▶ [DATA FOR ANALYSIS]:
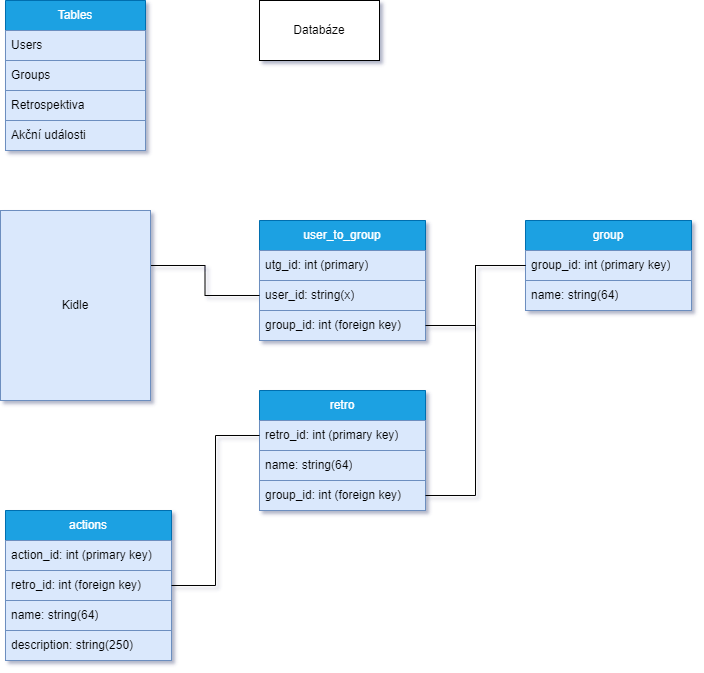
ProjNull/Praeteritum keeps this draw.io diagram as backend/app/database/schemes/Praeterium_DB_scheme.png. Above is the earlier version. Source tidied: cells renumbered, new cells last; positions are measured from the earlier drawing's top-left corner, leaving out a move shared by most shapes.
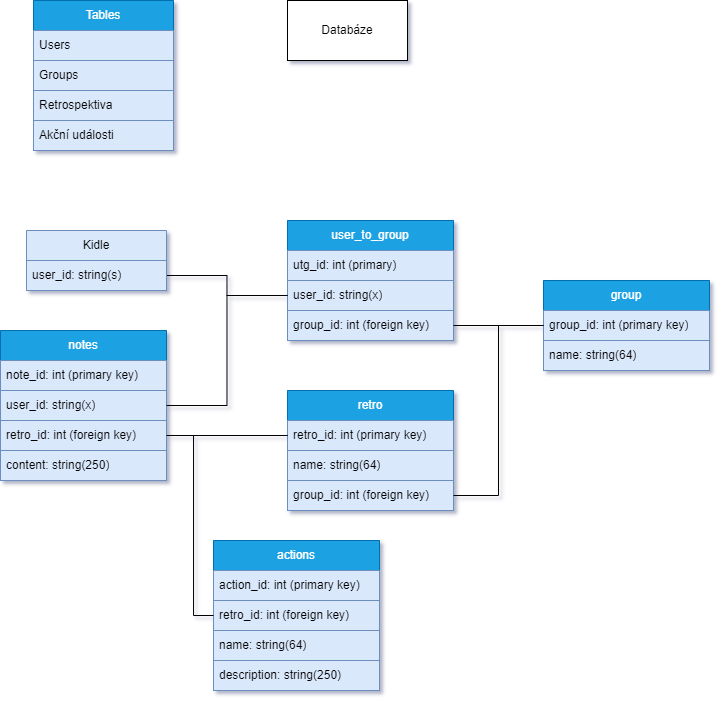
Later version of the same file.

What changed in the source:
```diff
@@ -20,24 +20,6 @@
     <mxCell id="7" value="Databáze" style="rounded=0;whiteSpace=wrap;html=1;" parent="1" vertex="1">
       <mxGeometry x="259" width="120" height="60" as="geometry" />
     </mxCell>
-    <mxCell id="8" value="users" style="swimlane;fontStyle=0;horizontal=1;startSize=30;whiteSpace=wrap;html=1;fillColor=#1ba1e2;fontColor=#ffffff;strokeColor=#006EAF;" parent="1" vertex="1">
-      <mxGeometry y="220" width="150" height="180" as="geometry" />
-    </mxCell>
-    <mxCell id="9" value="User_ID: int (primary key)" style="text;strokeColor=#6c8ebf;fillColor=#dae8fc;align=left;verticalAlign=middle;spacingLeft=4;spacingRight=4;overflow=hidden;points=[[0,0.5],[1,0.5]];portConstraint=eastwest;whiteSpace=wrap;html=1;" parent="8" vertex="1">
-      <mxGeometry y="30" width="150" height="30" as="geometry" />
-    </mxCell>
-    <mxCell id="10" value="Displayname: varchar(64)" style="text;strokeColor=#6c8ebf;fillColor=#dae8fc;align=left;verticalAlign=middle;spacingLeft=4;spacingRight=4;overflow=hidden;whiteSpace=wrap;html=1;" parent="8" vertex="1">
-      <mxGeometry y="60" width="150" height="30" as="geometry" />
-    </mxCell>
-    <mxCell id="11" value="Username: varchar (64)" style="text;strokeColor=#6c8ebf;fillColor=#dae8fc;align=left;verticalAlign=middle;spacingLeft=4;spacingRight=4;overflow=hidden;whiteSpace=wrap;html=1;" parent="8" vertex="1">
-      <mxGeometry y="90" width="150" height="30" as="geometry" />
-    </mxCell>
-    <mxCell id="12" value="Email: varchar(64)" style="text;strokeColor=#6c8ebf;fillColor=#dae8fc;align=left;verticalAlign=middle;spacingLeft=4;spacingRight=4;overflow=hidden;whiteSpace=wrap;html=1;" parent="8" vertex="1">
-      <mxGeometry y="120" width="150" height="30" as="geometry" />
-    </mxCell>
-    <mxCell id="13" value="Password: varchar(64)" style="text;strokeColor=#6c8ebf;fillColor=#dae8fc;align=left;verticalAlign=middle;spacingLeft=4;spacingRight=4;overflow=hidden;whiteSpace=wrap;html=1;" parent="8" vertex="1">
-      <mxGeometry y="150" width="150" height="30" as="geometry" />
-    </mxCell>
     <mxCell id="14" value="user_to_group" style="swimlane;fontStyle=0;horizontal=1;startSize=30;whiteSpace=wrap;html=1;fillColor=#1ba1e2;fontColor=#ffffff;strokeColor=#006EAF;" parent="1" vertex="1">
       <mxGeometry x="259" y="220" width="166" height="120" as="geometry" />
     </mxCell>
@@ -50,11 +32,11 @@
     <mxCell id="17" value="group_id: int (foreign key)" style="text;strokeColor=#6c8ebf;fillColor=#dae8fc;align=left;verticalAlign=middle;spacingLeft=4;spacingRight=4;overflow=hidden;points=[[0,0.5],[1,0.5]];portConstraint=eastwest;whiteSpace=wrap;html=1;" parent="14" vertex="1">
       <mxGeometry y="90" width="166" height="30" as="geometry" />
     </mxCell>
-    <mxCell id="18" style="edgeStyle=orthogonalEdgeStyle;rounded=0;jettySize=auto;html=1;exitX=1;exitY=0.5;exitDx=0;exitDy=0;entryX=0;entryY=0.5;entryDx=0;entryDy=0;startArrow=none;startFill=0;endArrow=none;endFill=0;" parent="1" edge="1" source="9" target="16">
+    <mxCell id="18" style="edgeStyle=orthogonalEdgeStyle;rounded=0;jettySize=auto;html=1;exitX=1;exitY=0.5;exitDx=0;exitDy=0;entryX=0;entryY=0.5;entryDx=0;entryDy=0;startArrow=none;startFill=0;endArrow=none;endFill=0;" parent="1" edge="1" source="41" target="16">
       <mxGeometry relative="1" as="geometry" />
     </mxCell>
     <mxCell id="19" value="group" style="swimlane;fontStyle=0;horizontal=1;startSize=30;whiteSpace=wrap;html=1;fillColor=#1ba1e2;fontColor=#ffffff;strokeColor=#006EAF;" parent="1" vertex="1">
-      <mxGeometry x="525" y="220" width="166" height="90" as="geometry" />
+      <mxGeometry x="515" y="280" width="166" height="90" as="geometry" />
     </mxCell>
     <mxCell id="20" value="group_id: int (primary key)" style="text;strokeColor=#6c8ebf;fillColor=#dae8fc;align=left;verticalAlign=middle;spacingLeft=4;spacingRight=4;overflow=hidden;points=[[0,0.5],[1,0.5]];portConstraint=eastwest;whiteSpace=wrap;html=1;" parent="19" vertex="1">
       <mxGeometry y="30" width="166" height="30" as="geometry" />
@@ -66,7 +48,7 @@
       <mxGeometry relative="1" as="geometry" />
     </mxCell>
     <mxCell id="23" value="actions" style="swimlane;fontStyle=0;horizontal=1;startSize=30;whiteSpace=wrap;html=1;fillColor=#1ba1e2;fontColor=#ffffff;strokeColor=#006EAF;" parent="1" vertex="1">
-      <mxGeometry x="5" y="510" width="166" height="150" as="geometry" />
+      <mxGeometry x="185" y="540" width="166" height="150" as="geometry" />
     </mxCell>
     <mxCell id="24" value="action_id: int (primary key)" style="text;strokeColor=#6c8ebf;fillColor=#dae8fc;align=left;verticalAlign=middle;spacingLeft=4;spacingRight=4;overflow=hidden;whiteSpace=wrap;html=1;" parent="23" vertex="1">
       <mxGeometry y="30" width="166" height="30" as="geometry" />
@@ -95,11 +77,35 @@
     <mxCell id="32" style="edgeStyle=orthogonalEdgeStyle;rounded=0;jettySize=auto;html=1;exitX=0;exitY=0.5;exitDx=0;exitDy=0;entryX=1;entryY=0.5;entryDx=0;entryDy=0;strokeColor=default;endArrow=none;endFill=0;" parent="1" edge="1" source="20" target="31">
       <mxGeometry relative="1" as="geometry" />
     </mxCell>
-    <mxCell id="33" style="edgeStyle=orthogonalEdgeStyle;rounded=0;jettySize=auto;html=1;exitX=0;exitY=0.5;exitDx=0;exitDy=0;entryX=1;entryY=0.5;entryDx=0;entryDy=0;startArrow=none;startFill=0;endArrow=none;endFill=0;" parent="1" edge="1" source="29" target="25">
+    <mxCell id="33" style="edgeStyle=orthogonalEdgeStyle;rounded=0;jettySize=auto;html=1;exitX=0;exitY=0.5;exitDx=0;exitDy=0;entryX=0;entryY=0.5;entryDx=0;entryDy=0;startArrow=none;startFill=0;endArrow=none;endFill=0;" parent="1" edge="1" source="29" target="25">
       <mxGeometry relative="1" as="geometry" />
     </mxCell>
+    <mxCell id="35" value="notes" style="swimlane;fontStyle=0;horizontal=1;startSize=30;whiteSpace=wrap;html=1;fillColor=#1ba1e2;fontColor=#ffffff;strokeColor=#006EAF;" parent="1" vertex="1">
+      <mxGeometry x="-28" y="330" width="166" height="150" as="geometry" />
+    </mxCell>
+    <mxCell id="36" value="note_id: int (primary key)" style="text;strokeColor=#6c8ebf;fillColor=#dae8fc;align=left;verticalAlign=middle;spacingLeft=4;spacingRight=4;overflow=hidden;whiteSpace=wrap;html=1;" parent="35" vertex="1">
+      <mxGeometry y="30" width="166" height="30" as="geometry" />
+    </mxCell>
+    <mxCell id="37" value="user_id: string(x)" style="text;strokeColor=#6c8ebf;fillColor=#dae8fc;align=left;verticalAlign=middle;spacingLeft=4;spacingRight=4;overflow=hidden;points=[[0,0.5],[1,0.5]];portConstraint=eastwest;whiteSpace=wrap;html=1;" parent="35" vertex="1">
+      <mxGeometry y="60" width="166" height="30" as="geometry" />
+    </mxCell>
+    <mxCell id="38" value="retro_id: int (foreign key)" style="text;strokeColor=#6c8ebf;fillColor=#dae8fc;align=left;verticalAlign=middle;spacingLeft=4;spacingRight=4;overflow=hidden;points=[[0,0.5],[1,0.5]];portConstraint=eastwest;whiteSpace=wrap;html=1;" parent="35" vertex="1">
+      <mxGeometry y="90" width="166" height="30" as="geometry" />
+    </mxCell>
+    <mxCell id="39" value="content: string(250)" style="text;strokeColor=#6c8ebf;fillColor=#dae8fc;align=left;verticalAlign=middle;spacingLeft=4;spacingRight=4;overflow=hidden;whiteSpace=wrap;html=1;" parent="35" vertex="1">
+      <mxGeometry y="120" width="166" height="30" as="geometry" />
+    </mxCell>
+    <mxCell id="40" style="edgeStyle=orthogonalEdgeStyle;rounded=0;jettySize=auto;html=1;exitX=0;exitY=0.5;exitDx=0;exitDy=0;startArrow=none;startFill=0;endArrow=none;endFill=0;" parent="1" edge="1" source="29" target="38">
+      <mxGeometry relative="1" as="geometry" />
+    </mxCell>
-    <mxCell id="34" value="Kidle" style="rounded=0;whiteSpace=wrap;html=1;fillColor=#dae8fc;strokeColor=#6c8ebf;" parent="1" vertex="1">
-      <mxGeometry y="210" width="150" height="190" as="geometry" />
+    <mxCell id="34" value="Kidle" style="swimlane;fontStyle=0;horizontal=1;startSize=30;whiteSpace=wrap;html=1;fillColor=#dae8fc;strokeColor=#6c8ebf;" parent="1" vertex="1">
+      <mxGeometry x="-2" y="230" width="140" height="60" as="geometry" />
     </mxCell>
+    <mxCell id="41" value="&lt;span style=&quot;text-align: center;&quot;&gt;user_id: string(s)&lt;/span&gt;" style="text;strokeColor=#6c8ebf;fillColor=#dae8fc;align=left;verticalAlign=middle;spacingLeft=4;spacingRight=4;overflow=hidden;points=[[0,0.5],[1,0.5]];portConstraint=eastwest;whiteSpace=wrap;html=1;" parent="34" vertex="1">
+      <mxGeometry y="30" width="140" height="30" as="geometry" />
+    </mxCell>
+    <mxCell id="42" style="edgeStyle=orthogonalEdgeStyle;rounded=0;jettySize=auto;html=1;entryX=0;entryY=0.5;entryDx=0;entryDy=0;startArrow=none;startFill=0;endArrow=none;endFill=0;" parent="1" edge="1" source="37" target="16">
+      <mxGeometry relative="1" as="geometry" />
+    </mxCell>
   </root>
 </mxGraphModel>
```
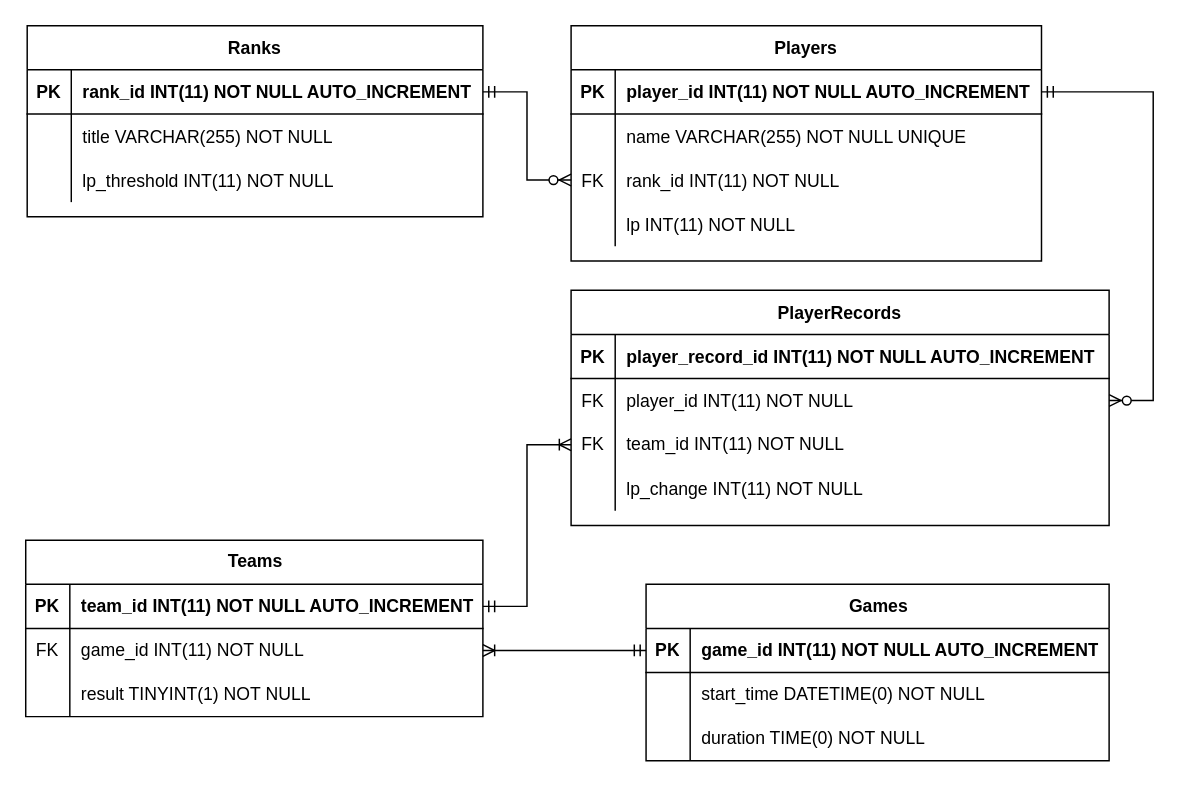
Before: ERD.drawio in sinogrimm/lol_project, a draw.io diagram. Source tidied: cells renumbered, new cells numbered last; positions are measured from the earlier drawing's top-left corner, leaving out a move shared by most shapes. Both pictures are drawn from the tidied source at 147%, with x=0, y=0 at pixel (25, 25).
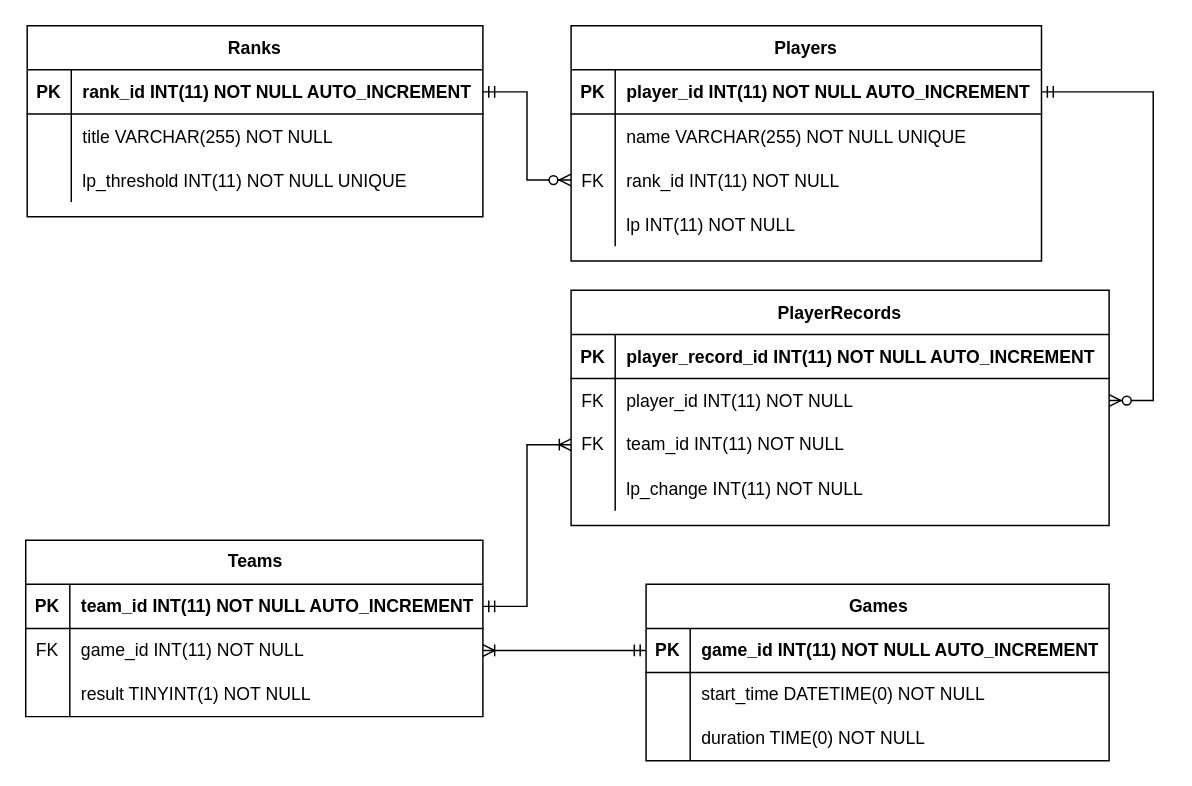
The same diagram, later.

Commit message:
added unique constraint to lp_threshold

The change refers to these unchanged cells:
```xml
<mxCell id="22" style="shape=tableRow;horizontal=0;startSize=0;swimlaneHead=0;swimlaneBody=0;fillColor=none;top=0;left=0;right=0;bottom=0;" parent="15" vertex="1">
  <mxGeometry y="90" width="310" height="30" as="geometry" />
</mxCell>
```

Diff of the diagram source:
```diff
@@
-    <mxCell id="24" value="lp_threshold INT(11) NOT NULL" style="shape=partialRectangle;fillColor=none;top=0;left=0;bottom=0;right=0;align=left;spacingLeft=6;overflow=hidden;" parent="22" vertex="1">
+    <mxCell id="24" value="lp_threshold INT(11) NOT NULL UNIQUE" style="shape=partialRectangle;fillColor=none;top=0;left=0;bottom=0;right=0;align=left;spacingLeft=6;overflow=hidden;" parent="22" vertex="1">
       <mxGeometry x="30" width="280" height="30" as="geometry" />
     </mxCell>
```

▶ [WORK ITEM]:
Wherever a line of the entries holds the string "partialRectangle", copy that line.

▶ [RESULT]:
-    <mxCell id="24" value="lp_threshold INT(11) NOT NULL" style="shape=partialRectangle;fillColor=none;top=0;left=0;bottom=0;right=0;align=left;spacingLeft=6;overflow=hidden;" parent="22" vertex="1">
+    <mxCell id="24" value="lp_threshold INT(11) NOT NULL UNIQUE" style="shape=partialRectangle;fillColor=none;top=0;left=0;bottom=0;right=0;align=left;spacingLeft=6;overflow=hidden;" parent="22" vertex="1">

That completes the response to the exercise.